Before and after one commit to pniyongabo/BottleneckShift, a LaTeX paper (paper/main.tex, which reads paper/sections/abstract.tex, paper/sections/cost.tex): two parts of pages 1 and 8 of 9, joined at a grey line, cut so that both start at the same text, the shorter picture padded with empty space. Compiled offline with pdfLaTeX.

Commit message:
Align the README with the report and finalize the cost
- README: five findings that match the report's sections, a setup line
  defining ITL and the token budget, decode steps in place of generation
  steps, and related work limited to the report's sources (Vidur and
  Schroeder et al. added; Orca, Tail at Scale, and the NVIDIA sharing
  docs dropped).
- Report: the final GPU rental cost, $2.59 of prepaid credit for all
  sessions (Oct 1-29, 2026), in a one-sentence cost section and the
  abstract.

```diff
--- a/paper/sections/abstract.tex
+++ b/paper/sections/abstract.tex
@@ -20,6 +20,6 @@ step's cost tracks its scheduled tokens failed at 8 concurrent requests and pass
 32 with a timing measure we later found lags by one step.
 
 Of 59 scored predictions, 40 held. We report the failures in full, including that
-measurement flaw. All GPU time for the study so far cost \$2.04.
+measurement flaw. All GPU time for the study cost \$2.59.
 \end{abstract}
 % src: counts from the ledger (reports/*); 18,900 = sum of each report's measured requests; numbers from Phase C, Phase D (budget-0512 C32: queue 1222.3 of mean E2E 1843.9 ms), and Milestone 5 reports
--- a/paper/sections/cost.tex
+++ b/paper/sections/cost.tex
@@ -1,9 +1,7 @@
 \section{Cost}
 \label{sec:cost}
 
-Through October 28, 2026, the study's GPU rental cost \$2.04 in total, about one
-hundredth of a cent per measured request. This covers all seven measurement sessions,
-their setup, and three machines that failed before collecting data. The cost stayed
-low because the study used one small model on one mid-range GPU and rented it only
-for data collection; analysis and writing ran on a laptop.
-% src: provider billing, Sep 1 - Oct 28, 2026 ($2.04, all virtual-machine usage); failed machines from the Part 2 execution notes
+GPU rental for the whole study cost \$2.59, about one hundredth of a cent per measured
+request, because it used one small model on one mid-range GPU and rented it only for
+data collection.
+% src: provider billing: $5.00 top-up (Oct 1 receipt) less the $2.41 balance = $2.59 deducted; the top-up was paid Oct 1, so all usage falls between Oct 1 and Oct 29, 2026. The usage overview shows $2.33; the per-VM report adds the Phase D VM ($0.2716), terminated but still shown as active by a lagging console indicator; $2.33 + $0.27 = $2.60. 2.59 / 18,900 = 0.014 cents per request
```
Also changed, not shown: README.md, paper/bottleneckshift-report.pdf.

# [Task statement]
All records are to be retyped precisely.

# [Response for this exercise]
Before and after one commit to pniyongabo/BottleneckShift, a LaTeX paper (paper/main.tex, which reads paper/sections/abstract.tex, paper/sections/cost.tex): two parts of pages 1 and 8 of 9, joined at a grey line, cut so that both start at the same text, the shorter picture padded with empty space. Compiled offline with pdfLaTeX.

Commit message:
Align the README with the report and finalize the cost
- README: five findings that match the report's sections, a setup line
  defining ITL and the token budget, decode steps in place of generation
  steps, and related work limited to the report's sources (Vidur and
  Schroeder et al. added; Orca, Tail at Scale, and the NVIDIA sharing
  docs dropped).
- Report: the final GPU rental cost, $2.59 of prepaid credit for all
  sessions (Oct 1-29, 2026), in a one-sentence cost section and the
  abstract.

```diff
--- a/paper/sections/abstract.tex
+++ b/paper/sections/abstract.tex
@@ -20,6 +20,6 @@ step's cost tracks its scheduled tokens failed at 8 concurrent requests and pass
 32 with a timing measure we later found lags by one step.
 
 Of 59 scored predictions, 40 held. We report the failures in full, including that
-measurement flaw. All GPU time for the study so far cost \$2.04.
+measurement flaw. All GPU time for the study cost \$2.59.
 \end{abstract}
 % src: counts from the ledger (reports/*); 18,900 = sum of each report's measured requests; numbers from Phase C, Phase D (budget-0512 C32: queue 1222.3 of mean E2E 1843.9 ms), and Milestone 5 reports
--- a/paper/sections/cost.tex
+++ b/paper/sections/cost.tex
@@ -1,9 +1,7 @@
 \section{Cost}
 \label{sec:cost}
 
-Through October 28, 2026, the study's GPU rental cost \$2.04 in total, about one
-hundredth of a cent per measured request. This covers all seven measurement sessions,
-their setup, and three machines that failed before collecting data. The cost stayed
-low because the study used one small model on one mid-range GPU and rented it only
-for data collection; analysis and writing ran on a laptop.
-% src: provider billing, Sep 1 - Oct 28, 2026 ($2.04, all virtual-machine usage); failed machines from the Part 2 execution notes
+GPU rental for the whole study cost \$2.59, about one hundredth of a cent per measured
+request, because it used one small model on one mid-range GPU and rented it only for
+data collection.
+% src: provider billing: $5.00 top-up (Oct 1 receipt) less the $2.41 balance = $2.59 deducted; the top-up was paid Oct 1, so all usage falls between Oct 1 and Oct 29, 2026. The usage overview shows $2.33; the per-VM report adds the Phase D VM ($0.2716), terminated but still shown as active by a lagging console indicator; $2.33 + $0.27 = $2.60. 2.59 / 18,900 = 0.014 cents per request
```
Also changed, not shown: README.md, paper/bottleneckshift-report.pdf.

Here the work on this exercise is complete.